WHAT TO PRODUCE: Would you copy out each line of the records below that includes the word "size"?
(RECORDS FOR THIS EXERCISE begins)
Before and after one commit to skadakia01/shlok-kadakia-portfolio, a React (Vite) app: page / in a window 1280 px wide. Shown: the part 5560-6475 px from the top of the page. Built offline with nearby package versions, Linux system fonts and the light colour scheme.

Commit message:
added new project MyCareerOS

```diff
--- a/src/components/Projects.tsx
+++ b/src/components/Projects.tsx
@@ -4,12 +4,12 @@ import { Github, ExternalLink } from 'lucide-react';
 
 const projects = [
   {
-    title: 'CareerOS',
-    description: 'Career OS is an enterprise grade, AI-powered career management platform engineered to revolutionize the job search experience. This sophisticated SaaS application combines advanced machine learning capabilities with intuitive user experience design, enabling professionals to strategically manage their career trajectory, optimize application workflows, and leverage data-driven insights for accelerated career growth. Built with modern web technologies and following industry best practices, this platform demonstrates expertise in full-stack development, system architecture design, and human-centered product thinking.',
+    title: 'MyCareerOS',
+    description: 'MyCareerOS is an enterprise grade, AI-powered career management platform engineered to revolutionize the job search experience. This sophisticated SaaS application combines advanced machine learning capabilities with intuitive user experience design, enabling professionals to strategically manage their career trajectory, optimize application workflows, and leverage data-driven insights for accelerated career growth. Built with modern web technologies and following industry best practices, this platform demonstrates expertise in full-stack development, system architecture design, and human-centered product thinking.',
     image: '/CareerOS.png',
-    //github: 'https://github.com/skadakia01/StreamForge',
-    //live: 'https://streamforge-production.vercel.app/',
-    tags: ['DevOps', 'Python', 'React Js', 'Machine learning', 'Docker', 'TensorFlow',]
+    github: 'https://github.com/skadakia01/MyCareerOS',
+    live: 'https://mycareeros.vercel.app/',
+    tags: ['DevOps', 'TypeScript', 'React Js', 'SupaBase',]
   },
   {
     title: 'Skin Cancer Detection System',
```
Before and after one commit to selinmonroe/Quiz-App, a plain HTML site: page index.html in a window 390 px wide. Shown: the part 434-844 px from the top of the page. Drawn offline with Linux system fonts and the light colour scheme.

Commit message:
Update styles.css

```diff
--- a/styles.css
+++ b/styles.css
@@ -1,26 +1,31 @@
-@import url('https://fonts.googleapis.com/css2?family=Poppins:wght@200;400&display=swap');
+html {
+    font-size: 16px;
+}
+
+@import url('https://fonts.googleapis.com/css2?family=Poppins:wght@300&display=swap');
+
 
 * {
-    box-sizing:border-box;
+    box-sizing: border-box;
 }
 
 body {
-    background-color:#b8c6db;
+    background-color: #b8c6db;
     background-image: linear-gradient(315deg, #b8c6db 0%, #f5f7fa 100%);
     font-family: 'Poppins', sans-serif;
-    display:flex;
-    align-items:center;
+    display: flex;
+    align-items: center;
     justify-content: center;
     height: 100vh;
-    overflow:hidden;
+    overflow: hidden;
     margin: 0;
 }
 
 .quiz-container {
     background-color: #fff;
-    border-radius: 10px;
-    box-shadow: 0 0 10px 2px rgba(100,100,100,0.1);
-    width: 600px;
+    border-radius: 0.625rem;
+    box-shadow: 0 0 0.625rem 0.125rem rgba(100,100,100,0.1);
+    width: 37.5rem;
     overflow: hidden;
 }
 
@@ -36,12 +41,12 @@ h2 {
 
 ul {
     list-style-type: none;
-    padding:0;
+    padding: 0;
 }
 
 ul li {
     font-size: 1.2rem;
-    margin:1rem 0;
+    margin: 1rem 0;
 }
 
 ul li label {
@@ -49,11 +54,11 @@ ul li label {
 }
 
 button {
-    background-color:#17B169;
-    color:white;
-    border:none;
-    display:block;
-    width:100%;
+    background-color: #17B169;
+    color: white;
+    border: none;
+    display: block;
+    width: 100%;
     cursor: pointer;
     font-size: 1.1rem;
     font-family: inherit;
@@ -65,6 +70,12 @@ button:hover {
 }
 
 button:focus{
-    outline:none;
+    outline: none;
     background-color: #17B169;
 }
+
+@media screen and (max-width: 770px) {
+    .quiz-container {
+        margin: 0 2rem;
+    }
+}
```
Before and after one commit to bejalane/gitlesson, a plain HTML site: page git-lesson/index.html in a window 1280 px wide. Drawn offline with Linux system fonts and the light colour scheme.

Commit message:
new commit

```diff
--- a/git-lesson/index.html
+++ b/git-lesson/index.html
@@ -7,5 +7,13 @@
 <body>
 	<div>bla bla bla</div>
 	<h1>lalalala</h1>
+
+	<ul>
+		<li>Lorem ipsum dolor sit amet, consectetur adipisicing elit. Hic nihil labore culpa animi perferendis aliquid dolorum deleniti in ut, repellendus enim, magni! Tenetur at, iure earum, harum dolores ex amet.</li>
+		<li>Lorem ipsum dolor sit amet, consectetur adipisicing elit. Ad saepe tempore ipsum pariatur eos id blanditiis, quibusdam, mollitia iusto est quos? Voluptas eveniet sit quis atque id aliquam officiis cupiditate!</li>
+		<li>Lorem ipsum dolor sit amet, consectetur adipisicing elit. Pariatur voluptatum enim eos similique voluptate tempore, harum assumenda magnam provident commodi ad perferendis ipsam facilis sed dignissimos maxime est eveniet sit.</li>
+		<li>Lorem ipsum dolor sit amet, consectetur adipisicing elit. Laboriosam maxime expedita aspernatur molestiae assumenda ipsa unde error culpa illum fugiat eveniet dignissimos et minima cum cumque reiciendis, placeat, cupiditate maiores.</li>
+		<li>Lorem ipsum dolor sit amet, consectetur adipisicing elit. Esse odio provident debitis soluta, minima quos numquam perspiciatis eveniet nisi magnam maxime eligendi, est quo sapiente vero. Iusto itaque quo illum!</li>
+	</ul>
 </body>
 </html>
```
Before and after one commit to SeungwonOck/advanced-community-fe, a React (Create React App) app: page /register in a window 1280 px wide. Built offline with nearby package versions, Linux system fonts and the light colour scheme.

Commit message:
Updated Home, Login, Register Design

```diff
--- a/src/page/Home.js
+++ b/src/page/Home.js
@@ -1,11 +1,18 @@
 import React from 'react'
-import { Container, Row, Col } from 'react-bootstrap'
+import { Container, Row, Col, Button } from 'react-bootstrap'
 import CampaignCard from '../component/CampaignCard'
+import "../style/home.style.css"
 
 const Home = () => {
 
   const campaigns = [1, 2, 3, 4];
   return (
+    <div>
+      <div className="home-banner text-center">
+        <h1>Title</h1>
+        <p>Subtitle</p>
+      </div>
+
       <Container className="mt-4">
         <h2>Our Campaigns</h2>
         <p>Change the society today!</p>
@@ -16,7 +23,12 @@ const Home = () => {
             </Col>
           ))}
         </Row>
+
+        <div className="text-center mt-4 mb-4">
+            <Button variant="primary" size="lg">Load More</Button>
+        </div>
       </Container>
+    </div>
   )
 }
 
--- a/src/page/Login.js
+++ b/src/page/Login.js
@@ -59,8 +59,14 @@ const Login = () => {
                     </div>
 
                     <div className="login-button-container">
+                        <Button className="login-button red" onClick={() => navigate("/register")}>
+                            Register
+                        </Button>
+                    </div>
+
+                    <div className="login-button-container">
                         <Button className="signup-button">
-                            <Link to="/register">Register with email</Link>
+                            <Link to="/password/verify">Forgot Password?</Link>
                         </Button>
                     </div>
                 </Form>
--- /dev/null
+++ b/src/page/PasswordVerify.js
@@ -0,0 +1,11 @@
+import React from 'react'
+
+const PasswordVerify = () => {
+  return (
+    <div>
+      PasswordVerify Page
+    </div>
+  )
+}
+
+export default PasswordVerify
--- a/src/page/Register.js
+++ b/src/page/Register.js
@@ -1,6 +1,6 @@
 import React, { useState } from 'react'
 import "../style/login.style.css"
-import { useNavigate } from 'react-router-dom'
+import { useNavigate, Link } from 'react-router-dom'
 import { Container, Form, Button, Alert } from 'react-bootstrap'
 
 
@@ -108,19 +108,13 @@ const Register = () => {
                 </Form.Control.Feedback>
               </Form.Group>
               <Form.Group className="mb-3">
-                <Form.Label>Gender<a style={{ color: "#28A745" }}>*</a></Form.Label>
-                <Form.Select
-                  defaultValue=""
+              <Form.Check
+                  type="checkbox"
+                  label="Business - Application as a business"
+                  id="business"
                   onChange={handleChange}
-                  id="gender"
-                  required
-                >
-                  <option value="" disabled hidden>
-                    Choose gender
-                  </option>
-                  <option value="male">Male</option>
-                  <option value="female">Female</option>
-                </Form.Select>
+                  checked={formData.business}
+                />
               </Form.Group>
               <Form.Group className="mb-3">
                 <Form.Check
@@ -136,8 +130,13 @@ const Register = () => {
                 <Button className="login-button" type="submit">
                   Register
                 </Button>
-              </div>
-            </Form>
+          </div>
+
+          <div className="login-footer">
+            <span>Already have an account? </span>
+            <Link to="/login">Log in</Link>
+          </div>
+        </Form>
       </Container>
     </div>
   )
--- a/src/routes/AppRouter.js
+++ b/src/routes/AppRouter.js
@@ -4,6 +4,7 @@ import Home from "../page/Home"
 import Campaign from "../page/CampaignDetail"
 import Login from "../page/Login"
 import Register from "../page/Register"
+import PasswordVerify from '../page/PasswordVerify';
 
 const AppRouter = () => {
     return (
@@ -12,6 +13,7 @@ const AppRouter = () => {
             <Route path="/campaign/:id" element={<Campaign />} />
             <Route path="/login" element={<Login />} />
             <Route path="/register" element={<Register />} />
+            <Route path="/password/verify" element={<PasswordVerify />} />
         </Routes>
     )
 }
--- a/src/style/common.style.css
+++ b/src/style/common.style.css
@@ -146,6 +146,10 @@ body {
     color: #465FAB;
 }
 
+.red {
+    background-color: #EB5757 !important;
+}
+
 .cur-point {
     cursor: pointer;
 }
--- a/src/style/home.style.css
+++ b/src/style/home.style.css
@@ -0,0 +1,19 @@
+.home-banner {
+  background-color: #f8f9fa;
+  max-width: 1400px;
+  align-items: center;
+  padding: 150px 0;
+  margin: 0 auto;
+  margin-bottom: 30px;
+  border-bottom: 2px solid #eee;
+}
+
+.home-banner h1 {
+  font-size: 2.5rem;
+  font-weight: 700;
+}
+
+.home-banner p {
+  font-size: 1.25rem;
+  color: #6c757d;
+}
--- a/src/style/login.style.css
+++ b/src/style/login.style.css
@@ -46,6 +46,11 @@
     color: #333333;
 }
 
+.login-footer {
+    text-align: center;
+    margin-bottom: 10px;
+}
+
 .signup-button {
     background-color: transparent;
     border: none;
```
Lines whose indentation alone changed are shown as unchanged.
(RECORDS FOR THIS EXERCISE ends)
RESPONSE AREA:
+    font-size: 16px;
     font-size: 1.2rem;
     font-size: 1.1rem;
+            <Button variant="primary" size="lg">Load More</Button>
+  font-size: 2.5rem;
+  font-size: 1.25rem;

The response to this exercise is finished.